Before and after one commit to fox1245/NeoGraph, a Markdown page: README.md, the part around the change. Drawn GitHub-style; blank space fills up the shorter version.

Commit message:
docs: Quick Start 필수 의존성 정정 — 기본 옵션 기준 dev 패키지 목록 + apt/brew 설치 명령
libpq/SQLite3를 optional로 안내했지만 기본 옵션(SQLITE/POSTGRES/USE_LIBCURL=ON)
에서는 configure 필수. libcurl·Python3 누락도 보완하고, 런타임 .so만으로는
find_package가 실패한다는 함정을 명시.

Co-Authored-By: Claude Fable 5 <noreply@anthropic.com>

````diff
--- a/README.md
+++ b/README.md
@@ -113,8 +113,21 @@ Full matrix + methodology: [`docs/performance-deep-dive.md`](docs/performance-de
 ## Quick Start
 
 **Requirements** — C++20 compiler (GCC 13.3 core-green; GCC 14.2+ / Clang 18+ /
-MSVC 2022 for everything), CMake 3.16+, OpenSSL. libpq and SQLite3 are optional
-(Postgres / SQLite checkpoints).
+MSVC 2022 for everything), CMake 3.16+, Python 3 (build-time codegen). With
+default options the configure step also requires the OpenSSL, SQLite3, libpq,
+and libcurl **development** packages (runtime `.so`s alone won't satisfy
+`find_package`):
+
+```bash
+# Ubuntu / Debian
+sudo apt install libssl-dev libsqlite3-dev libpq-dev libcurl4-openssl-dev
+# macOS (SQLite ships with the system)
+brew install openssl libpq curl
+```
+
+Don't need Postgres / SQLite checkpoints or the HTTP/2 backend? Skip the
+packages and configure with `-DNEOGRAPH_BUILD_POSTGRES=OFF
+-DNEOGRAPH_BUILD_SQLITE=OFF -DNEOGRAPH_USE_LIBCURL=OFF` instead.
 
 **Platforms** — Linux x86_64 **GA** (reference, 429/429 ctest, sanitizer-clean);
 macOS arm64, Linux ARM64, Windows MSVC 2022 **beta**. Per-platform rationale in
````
- - - - -
In full and word for word, output the material.

Before and after one commit to fox1245/NeoGraph, a Markdown page: README.md, the part around the change. Drawn GitHub-style; blank space fills up the shorter version.

Commit message:
docs: Quick Start 필수 의존성 정정 — 기본 옵션 기준 dev 패키지 목록 + apt/brew 설치 명령
libpq/SQLite3를 optional로 안내했지만 기본 옵션(SQLITE/POSTGRES/USE_LIBCURL=ON)
에서는 configure 필수. libcurl·Python3 누락도 보완하고, 런타임 .so만으로는
find_package가 실패한다는 함정을 명시.

Co-Authored-By: Claude Fable 5 <noreply@anthropic.com>

````diff
--- a/README.md
+++ b/README.md
@@ -113,8 +113,21 @@ Full matrix + methodology: [`docs/performance-deep-dive.md`](docs/performance-de
 ## Quick Start
 
 **Requirements** — C++20 compiler (GCC 13.3 core-green; GCC 14.2+ / Clang 18+ /
-MSVC 2022 for everything), CMake 3.16+, OpenSSL. libpq and SQLite3 are optional
-(Postgres / SQLite checkpoints).
+MSVC 2022 for everything), CMake 3.16+, Python 3 (build-time codegen). With
+default options the configure step also requires the OpenSSL, SQLite3, libpq,
+and libcurl **development** packages (runtime `.so`s alone won't satisfy
+`find_package`):
+
+```bash
+# Ubuntu / Debian
+sudo apt install libssl-dev libsqlite3-dev libpq-dev libcurl4-openssl-dev
+# macOS (SQLite ships with the system)
+brew install openssl libpq curl
+```
+
+Don't need Postgres / SQLite checkpoints or the HTTP/2 backend? Skip the
+packages and configure with `-DNEOGRAPH_BUILD_POSTGRES=OFF
+-DNEOGRAPH_BUILD_SQLITE=OFF -DNEOGRAPH_USE_LIBCURL=OFF` instead.
 
 **Platforms** — Linux x86_64 **GA** (reference, 429/429 ctest, sanitizer-clean);
 macOS arm64, Linux ARM64, Windows MSVC 2022 **beta**. Per-platform rationale in
````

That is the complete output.